§ Task item
Wherever the string "appBar" shows up in the material below, copy that line.

§ Data for the task
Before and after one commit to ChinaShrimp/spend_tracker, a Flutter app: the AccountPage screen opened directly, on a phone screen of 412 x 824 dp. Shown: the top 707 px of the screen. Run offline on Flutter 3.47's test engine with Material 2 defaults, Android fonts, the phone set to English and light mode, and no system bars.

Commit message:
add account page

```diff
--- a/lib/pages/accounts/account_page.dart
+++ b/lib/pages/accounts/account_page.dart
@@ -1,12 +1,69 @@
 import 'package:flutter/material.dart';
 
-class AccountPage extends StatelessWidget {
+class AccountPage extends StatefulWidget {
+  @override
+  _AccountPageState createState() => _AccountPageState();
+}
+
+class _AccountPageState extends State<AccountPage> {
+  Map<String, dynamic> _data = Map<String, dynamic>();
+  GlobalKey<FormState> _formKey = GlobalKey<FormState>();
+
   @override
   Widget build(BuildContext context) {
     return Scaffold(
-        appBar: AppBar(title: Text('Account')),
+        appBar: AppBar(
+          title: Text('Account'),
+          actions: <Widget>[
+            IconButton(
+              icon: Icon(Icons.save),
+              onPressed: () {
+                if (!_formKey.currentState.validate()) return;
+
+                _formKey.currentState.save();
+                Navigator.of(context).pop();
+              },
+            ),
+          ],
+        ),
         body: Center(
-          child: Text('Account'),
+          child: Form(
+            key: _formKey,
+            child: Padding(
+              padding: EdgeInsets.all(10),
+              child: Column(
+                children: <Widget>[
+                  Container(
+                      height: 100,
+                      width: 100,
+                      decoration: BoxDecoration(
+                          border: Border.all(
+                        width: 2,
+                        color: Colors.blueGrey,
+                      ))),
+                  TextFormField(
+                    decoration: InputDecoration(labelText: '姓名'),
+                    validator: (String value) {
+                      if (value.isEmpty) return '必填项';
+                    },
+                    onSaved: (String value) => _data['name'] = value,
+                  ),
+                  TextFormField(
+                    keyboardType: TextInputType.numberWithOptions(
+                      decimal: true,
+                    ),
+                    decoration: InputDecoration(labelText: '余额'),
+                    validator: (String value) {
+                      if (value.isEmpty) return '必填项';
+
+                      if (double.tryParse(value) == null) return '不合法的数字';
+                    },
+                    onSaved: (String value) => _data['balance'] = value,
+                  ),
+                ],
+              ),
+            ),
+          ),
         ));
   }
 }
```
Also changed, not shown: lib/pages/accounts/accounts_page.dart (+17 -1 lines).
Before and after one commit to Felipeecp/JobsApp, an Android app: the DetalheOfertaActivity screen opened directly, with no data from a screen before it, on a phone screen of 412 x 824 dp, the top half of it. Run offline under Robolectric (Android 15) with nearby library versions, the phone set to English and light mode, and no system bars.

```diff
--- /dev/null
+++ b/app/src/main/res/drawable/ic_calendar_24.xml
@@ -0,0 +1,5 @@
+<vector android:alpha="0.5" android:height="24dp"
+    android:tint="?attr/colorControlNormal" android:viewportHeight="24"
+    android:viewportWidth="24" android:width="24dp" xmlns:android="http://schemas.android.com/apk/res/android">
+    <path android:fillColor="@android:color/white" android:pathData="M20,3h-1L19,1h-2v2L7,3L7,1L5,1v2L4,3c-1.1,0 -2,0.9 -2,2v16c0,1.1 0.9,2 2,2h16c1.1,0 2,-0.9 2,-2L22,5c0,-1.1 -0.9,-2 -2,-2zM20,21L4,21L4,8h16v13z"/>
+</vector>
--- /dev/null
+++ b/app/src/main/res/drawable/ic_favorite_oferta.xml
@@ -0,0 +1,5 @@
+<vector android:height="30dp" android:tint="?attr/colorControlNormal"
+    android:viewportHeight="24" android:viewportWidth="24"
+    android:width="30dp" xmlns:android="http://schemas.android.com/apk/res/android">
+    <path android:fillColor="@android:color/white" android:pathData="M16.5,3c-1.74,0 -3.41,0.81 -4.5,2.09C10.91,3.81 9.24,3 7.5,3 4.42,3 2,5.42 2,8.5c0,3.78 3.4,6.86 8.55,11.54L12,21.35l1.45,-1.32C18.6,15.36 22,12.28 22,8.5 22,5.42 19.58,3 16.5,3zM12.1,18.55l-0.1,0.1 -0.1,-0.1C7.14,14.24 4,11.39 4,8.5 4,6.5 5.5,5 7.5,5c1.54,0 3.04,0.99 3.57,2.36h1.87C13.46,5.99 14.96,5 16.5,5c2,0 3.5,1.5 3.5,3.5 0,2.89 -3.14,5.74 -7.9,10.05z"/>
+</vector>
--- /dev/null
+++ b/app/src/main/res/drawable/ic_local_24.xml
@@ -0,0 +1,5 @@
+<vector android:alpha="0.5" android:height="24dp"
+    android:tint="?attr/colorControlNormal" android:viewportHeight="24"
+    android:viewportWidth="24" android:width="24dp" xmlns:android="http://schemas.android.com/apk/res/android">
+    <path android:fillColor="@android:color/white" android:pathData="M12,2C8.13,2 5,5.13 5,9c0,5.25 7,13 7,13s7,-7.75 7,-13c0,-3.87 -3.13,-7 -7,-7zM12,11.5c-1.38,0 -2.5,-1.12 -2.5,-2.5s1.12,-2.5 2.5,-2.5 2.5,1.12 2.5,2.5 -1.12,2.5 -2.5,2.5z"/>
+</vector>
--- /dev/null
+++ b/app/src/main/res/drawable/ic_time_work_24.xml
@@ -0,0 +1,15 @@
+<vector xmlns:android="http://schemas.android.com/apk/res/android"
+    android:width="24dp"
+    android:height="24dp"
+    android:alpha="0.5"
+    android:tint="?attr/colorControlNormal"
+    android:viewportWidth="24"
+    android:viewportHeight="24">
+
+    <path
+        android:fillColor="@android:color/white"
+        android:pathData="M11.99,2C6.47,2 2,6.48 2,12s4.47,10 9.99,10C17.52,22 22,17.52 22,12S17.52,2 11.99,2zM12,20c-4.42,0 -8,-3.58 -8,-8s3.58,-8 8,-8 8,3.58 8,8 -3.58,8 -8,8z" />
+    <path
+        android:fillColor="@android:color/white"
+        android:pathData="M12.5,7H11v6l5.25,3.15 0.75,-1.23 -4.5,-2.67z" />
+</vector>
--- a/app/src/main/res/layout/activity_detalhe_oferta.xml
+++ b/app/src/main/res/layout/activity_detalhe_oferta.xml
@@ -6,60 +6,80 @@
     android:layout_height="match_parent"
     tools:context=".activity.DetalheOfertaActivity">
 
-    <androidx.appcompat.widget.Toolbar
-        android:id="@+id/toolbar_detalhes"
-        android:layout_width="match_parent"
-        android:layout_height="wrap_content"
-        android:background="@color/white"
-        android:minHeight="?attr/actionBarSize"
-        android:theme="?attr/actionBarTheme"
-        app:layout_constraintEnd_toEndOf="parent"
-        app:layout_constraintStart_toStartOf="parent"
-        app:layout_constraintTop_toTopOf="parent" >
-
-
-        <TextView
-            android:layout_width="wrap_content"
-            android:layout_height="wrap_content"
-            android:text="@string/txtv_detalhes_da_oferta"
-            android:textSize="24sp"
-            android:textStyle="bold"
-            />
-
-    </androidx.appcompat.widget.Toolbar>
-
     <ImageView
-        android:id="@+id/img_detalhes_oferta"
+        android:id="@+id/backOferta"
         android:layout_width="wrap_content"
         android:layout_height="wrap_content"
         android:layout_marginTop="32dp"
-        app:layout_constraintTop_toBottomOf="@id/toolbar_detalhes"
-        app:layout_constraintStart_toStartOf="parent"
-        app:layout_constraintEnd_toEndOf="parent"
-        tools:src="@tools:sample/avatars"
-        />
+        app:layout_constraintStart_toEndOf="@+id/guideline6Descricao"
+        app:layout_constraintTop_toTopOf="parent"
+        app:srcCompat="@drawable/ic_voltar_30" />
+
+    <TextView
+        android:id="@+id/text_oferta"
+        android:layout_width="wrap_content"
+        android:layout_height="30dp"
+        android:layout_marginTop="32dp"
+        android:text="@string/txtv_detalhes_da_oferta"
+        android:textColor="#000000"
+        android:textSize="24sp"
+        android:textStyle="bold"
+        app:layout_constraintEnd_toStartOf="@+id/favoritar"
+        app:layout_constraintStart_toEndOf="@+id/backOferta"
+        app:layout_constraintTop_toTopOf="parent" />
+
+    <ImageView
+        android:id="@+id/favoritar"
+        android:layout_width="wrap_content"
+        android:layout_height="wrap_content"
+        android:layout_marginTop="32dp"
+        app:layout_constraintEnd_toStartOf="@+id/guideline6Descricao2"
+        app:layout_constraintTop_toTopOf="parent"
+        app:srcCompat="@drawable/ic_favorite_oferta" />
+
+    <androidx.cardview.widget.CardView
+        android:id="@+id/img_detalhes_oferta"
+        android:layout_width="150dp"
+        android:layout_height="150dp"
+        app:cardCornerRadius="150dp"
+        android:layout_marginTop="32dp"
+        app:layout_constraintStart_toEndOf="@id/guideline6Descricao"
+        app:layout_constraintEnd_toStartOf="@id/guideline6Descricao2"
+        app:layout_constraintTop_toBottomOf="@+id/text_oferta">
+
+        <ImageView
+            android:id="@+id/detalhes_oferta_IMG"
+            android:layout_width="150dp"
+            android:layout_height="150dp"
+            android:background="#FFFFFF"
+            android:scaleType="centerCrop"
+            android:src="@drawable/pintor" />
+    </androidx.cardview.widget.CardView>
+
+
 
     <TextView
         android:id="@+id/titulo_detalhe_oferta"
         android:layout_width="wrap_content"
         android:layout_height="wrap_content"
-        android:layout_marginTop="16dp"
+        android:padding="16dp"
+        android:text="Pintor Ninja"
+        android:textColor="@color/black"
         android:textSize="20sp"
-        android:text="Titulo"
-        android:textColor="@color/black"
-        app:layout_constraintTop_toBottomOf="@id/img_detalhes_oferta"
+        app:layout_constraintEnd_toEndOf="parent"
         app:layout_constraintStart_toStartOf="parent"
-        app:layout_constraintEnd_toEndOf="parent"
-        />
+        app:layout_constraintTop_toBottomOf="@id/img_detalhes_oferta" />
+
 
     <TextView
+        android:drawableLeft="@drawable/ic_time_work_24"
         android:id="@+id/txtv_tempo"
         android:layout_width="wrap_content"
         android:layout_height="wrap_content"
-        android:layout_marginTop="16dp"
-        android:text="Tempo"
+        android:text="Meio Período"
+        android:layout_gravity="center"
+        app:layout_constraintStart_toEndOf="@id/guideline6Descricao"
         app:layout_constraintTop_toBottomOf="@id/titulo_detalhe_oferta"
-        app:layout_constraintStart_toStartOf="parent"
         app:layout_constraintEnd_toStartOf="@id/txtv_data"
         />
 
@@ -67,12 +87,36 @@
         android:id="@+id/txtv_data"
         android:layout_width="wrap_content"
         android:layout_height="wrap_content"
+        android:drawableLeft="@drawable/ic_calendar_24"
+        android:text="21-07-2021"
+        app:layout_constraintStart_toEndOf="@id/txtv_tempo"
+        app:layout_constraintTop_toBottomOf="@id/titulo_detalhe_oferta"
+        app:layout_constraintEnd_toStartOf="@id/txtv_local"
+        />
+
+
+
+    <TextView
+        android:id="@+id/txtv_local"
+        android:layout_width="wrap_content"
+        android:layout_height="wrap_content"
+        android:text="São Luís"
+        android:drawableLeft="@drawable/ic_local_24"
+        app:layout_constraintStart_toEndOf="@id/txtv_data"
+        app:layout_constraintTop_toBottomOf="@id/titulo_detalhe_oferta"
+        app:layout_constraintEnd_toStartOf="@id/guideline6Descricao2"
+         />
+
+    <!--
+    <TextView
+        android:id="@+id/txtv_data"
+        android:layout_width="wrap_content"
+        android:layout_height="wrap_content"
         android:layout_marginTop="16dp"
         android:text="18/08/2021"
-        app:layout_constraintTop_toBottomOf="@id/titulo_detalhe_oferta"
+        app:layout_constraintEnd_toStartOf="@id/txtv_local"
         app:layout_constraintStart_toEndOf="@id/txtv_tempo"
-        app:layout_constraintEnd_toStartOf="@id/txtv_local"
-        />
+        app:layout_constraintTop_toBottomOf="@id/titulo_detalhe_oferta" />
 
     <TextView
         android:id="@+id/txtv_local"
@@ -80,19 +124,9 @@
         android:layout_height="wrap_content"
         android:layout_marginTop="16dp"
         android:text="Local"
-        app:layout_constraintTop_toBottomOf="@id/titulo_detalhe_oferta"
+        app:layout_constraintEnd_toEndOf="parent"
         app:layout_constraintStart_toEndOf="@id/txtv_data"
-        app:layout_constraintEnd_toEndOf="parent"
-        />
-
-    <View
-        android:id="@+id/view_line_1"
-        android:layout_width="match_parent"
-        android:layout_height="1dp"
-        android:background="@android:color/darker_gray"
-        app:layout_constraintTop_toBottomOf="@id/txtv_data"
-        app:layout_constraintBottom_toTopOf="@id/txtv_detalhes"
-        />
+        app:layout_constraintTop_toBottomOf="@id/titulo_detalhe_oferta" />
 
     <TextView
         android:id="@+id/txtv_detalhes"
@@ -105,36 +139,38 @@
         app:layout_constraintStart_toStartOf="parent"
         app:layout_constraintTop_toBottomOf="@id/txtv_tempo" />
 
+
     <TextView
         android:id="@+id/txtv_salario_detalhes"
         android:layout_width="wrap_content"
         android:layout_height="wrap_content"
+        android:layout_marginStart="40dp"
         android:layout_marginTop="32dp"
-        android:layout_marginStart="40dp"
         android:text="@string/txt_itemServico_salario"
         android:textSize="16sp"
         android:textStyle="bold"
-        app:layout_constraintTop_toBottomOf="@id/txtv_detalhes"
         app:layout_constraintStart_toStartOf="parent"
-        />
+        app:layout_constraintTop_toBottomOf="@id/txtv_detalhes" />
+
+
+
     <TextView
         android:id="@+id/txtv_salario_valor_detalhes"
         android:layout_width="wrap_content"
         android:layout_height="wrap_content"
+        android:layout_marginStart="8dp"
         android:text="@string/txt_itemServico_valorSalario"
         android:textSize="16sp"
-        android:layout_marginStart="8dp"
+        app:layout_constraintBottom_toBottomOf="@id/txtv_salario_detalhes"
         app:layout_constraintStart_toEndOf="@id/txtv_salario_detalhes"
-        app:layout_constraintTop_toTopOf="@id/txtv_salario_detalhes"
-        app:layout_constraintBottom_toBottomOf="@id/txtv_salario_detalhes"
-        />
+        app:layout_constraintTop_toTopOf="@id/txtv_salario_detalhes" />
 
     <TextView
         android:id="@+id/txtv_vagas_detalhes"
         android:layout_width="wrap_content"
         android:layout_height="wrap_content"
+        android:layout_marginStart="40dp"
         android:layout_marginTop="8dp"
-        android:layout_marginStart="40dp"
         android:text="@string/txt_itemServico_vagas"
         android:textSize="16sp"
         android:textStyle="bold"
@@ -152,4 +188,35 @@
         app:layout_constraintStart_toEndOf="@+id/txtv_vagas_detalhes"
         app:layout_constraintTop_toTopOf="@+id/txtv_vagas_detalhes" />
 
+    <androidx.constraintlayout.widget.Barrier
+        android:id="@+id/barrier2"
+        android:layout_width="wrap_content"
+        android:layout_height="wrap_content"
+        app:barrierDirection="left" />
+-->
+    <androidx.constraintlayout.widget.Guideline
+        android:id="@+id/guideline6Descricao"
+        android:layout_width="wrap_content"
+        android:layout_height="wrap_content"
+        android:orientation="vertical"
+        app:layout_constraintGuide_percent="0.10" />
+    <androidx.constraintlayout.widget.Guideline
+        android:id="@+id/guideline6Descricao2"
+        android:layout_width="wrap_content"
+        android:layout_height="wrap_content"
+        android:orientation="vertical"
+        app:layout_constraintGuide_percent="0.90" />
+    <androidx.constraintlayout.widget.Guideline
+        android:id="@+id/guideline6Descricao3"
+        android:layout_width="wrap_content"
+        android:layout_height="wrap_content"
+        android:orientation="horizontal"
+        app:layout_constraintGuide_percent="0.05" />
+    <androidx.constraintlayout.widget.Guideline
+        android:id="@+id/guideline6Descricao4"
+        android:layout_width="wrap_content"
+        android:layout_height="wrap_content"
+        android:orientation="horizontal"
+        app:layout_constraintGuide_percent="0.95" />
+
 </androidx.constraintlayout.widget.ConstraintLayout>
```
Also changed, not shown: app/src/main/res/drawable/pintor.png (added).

§ Answer to this exercise
-        appBar: AppBar(title: Text('Account')),
+        appBar: AppBar(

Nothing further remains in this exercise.